■ EXERCISE DATA ■

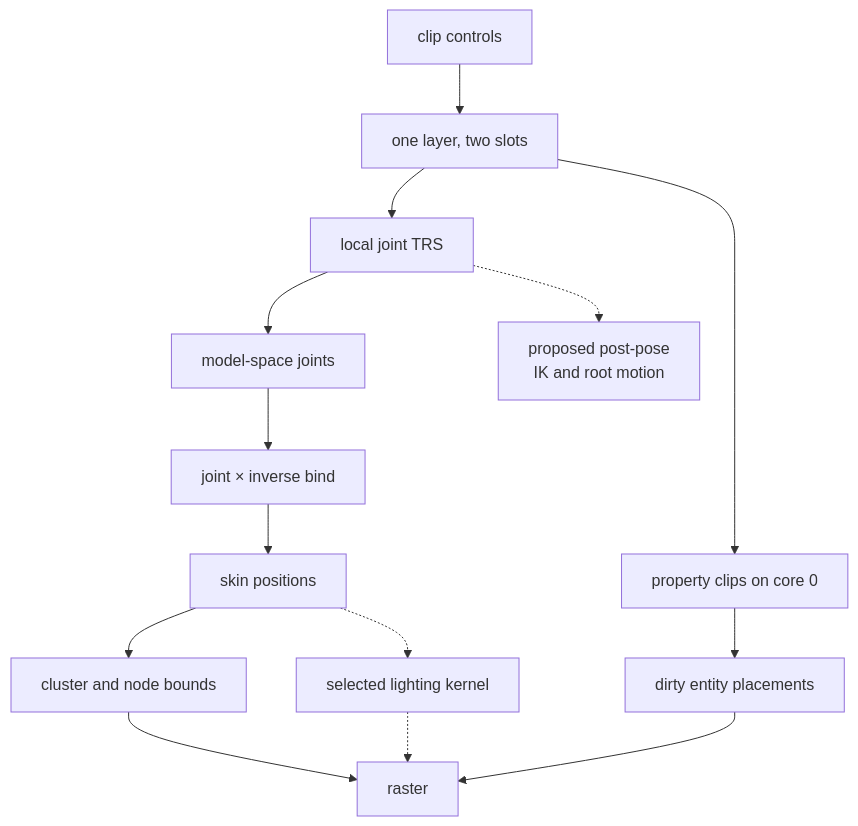
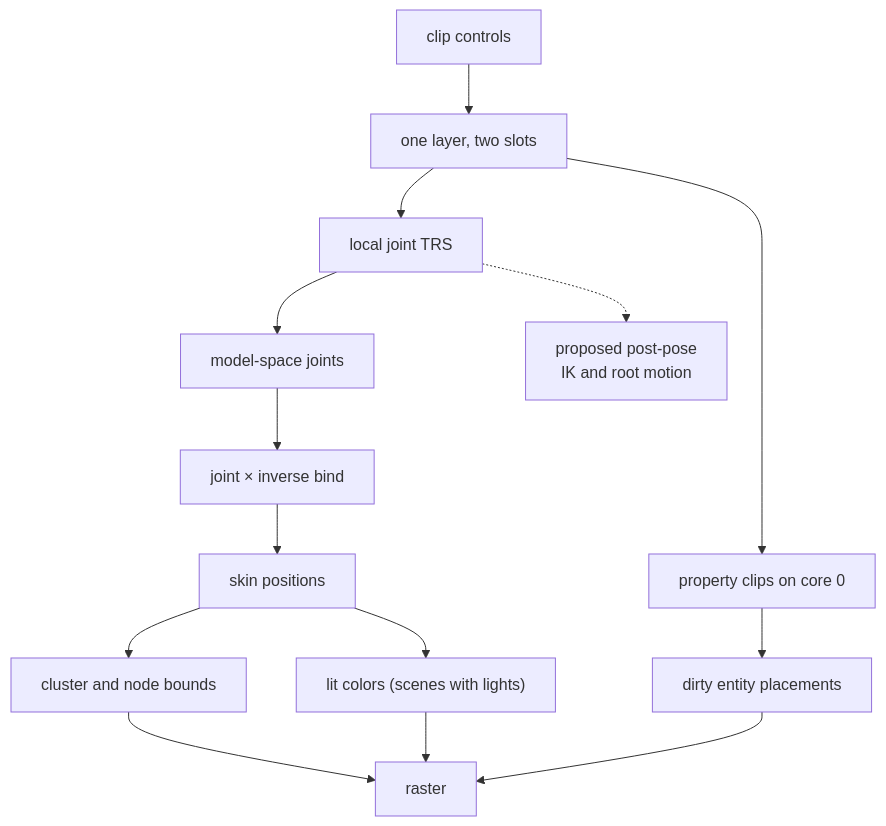
One commit to jose-villegas/autana changed the diagram in docs/plans/Animation-System-Design-Sketch.md. Above: the diagram before and after it, drawn with Mermaid. The commit also changed other lines of this file and 22 other files, not shown here.

Commit message:
render: address final skin lighting review

````diff
--- a/docs/plans/Animation-System-Design-Sketch.md
+++ b/docs/plans/Animation-System-Design-Sketch.md
@@ -20,16 +19,16 @@
 ```mermaid
 flowchart TB
     Params["clip controls"] --> Graph["one layer, two slots"]
     Graph --> Pose["local joint TRS"]
     Pose --> Model["model-space joints"]
     Model --> Palette["joint × inverse bind"]
     Palette --> Skin["skin positions"]
     Skin --> Bounds["cluster and node bounds"]
     Bounds --> Raster["raster"]
     Graph --> Property["property clips on core 0"]
     Property --> Placement["dirty entity placements"]
     Placement --> Raster
     Pose -.-> Post["proposed post-pose<br/>IK and root motion"]
-    Skin -.-> Light["selected lighting kernel"]
-    Light -.-> Raster
+    Skin --> Light["lit colors (scenes with lights)"]
+    Light --> Raster
 ```
````
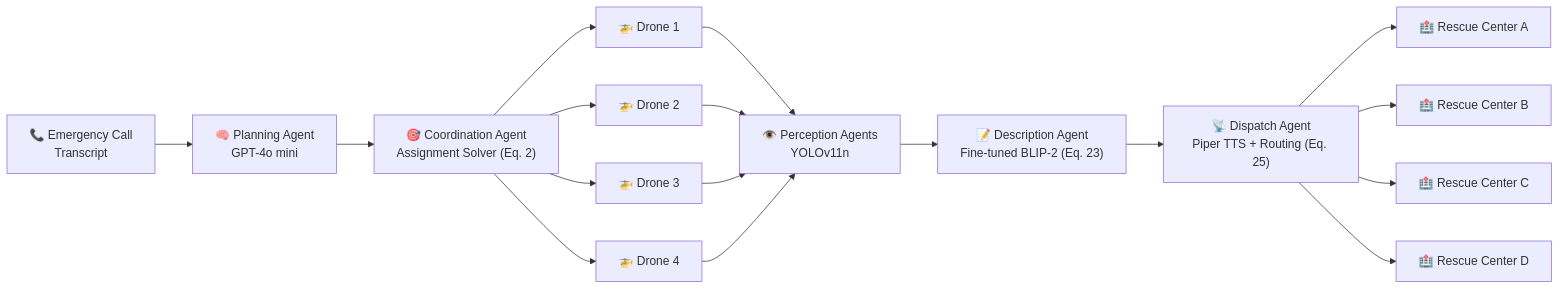
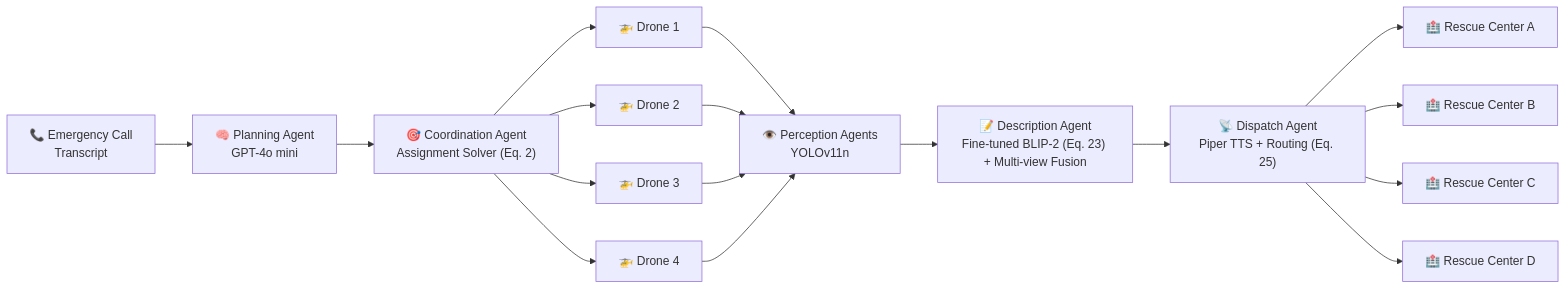
One commit to afaq005/Multi_Drone_Accident_Management changed the diagram in README.md. Above: the diagram before and after it, drawn with Mermaid. The commit also changed other lines of this file, not shown here.

````diff
--- a/README.md
+++ b/README.md
@@ -38,16 +38,16 @@
 ```mermaid
 flowchart LR
     A["📞 Emergency Call<br/>Transcript"] --> B["🧠 Planning Agent<br/>GPT-4o mini"]
     B --> C["🎯 Coordination Agent<br/>Assignment Solver (Eq. 2)"]
     C --> D1["🚁 Drone 1"]
     C --> D2["🚁 Drone 2"]
     C --> D3["🚁 Drone 3"]
     C --> D4["🚁 Drone 4"]
     D1 & D2 & D3 & D4 --> E["👁️ Perception Agents<br/>YOLOv11n"]
-    E --> F["📝 Description Agent<br/>Fine-tuned BLIP-2 (Eq. 23)"]
+    E --> F["📝 Description Agent<br/>Fine-tuned BLIP-2 (Eq. 23) + Multi-view Fusion"]
     F --> G["📡 Dispatch Agent<br/>Piper TTS + Routing (Eq. 25)"]
     G --> H1["🏥 Rescue Center A"]
     G --> H2["🏥 Rescue Center B"]
     G --> H3["🏥 Rescue Center C"]
     G --> H4["🏥 Rescue Center D"]
 ```
````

■ TASK TO COMPLETE ■
Without changing a word, restate the listing above; the pictures stay out.

■ RESPONSE TO THIS EXERCISE ■
One commit to jose-villegas/autana changed the diagram in docs/plans/Animation-System-Design-Sketch.md. Above: the diagram before and after it, drawn with Mermaid. The commit also changed other lines of this file and 22 other files, not shown here.

Commit message:
render: address final skin lighting review

````diff
--- a/docs/plans/Animation-System-Design-Sketch.md
+++ b/docs/plans/Animation-System-Design-Sketch.md
@@ -20,16 +19,16 @@
 ```mermaid
 flowchart TB
     Params["clip controls"] --> Graph["one layer, two slots"]
     Graph --> Pose["local joint TRS"]
     Pose --> Model["model-space joints"]
     Model --> Palette["joint × inverse bind"]
     Palette --> Skin["skin positions"]
     Skin --> Bounds["cluster and node bounds"]
     Bounds --> Raster["raster"]
     Graph --> Property["property clips on core 0"]
     Property --> Placement["dirty entity placements"]
     Placement --> Raster
     Pose -.-> Post["proposed post-pose<br/>IK and root motion"]
-    Skin -.-> Light["selected lighting kernel"]
-    Light -.-> Raster
+    Skin --> Light["lit colors (scenes with lights)"]
+    Light --> Raster
 ```
````
One commit to afaq005/Multi_Drone_Accident_Management changed the diagram in README.md. Above: the diagram before and after it, drawn with Mermaid. The commit also changed other lines of this file, not shown here.

````diff
--- a/README.md
+++ b/README.md
@@ -38,16 +38,16 @@
 ```mermaid
 flowchart LR
     A["📞 Emergency Call<br/>Transcript"] --> B["🧠 Planning Agent<br/>GPT-4o mini"]
     B --> C["🎯 Coordination Agent<br/>Assignment Solver (Eq. 2)"]
     C --> D1["🚁 Drone 1"]
     C --> D2["🚁 Drone 2"]
     C --> D3["🚁 Drone 3"]
     C --> D4["🚁 Drone 4"]
     D1 & D2 & D3 & D4 --> E["👁️ Perception Agents<br/>YOLOv11n"]
-    E --> F["📝 Description Agent<br/>Fine-tuned BLIP-2 (Eq. 23)"]
+    E --> F["📝 Description Agent<br/>Fine-tuned BLIP-2 (Eq. 23) + Multi-view Fusion"]
     F --> G["📡 Dispatch Agent<br/>Piper TTS + Routing (Eq. 25)"]
     G --> H1["🏥 Rescue Center A"]
     G --> H2["🏥 Rescue Center B"]
     G --> H3["🏥 Rescue Center C"]
     G --> H4["🏥 Rescue Center D"]
 ```
````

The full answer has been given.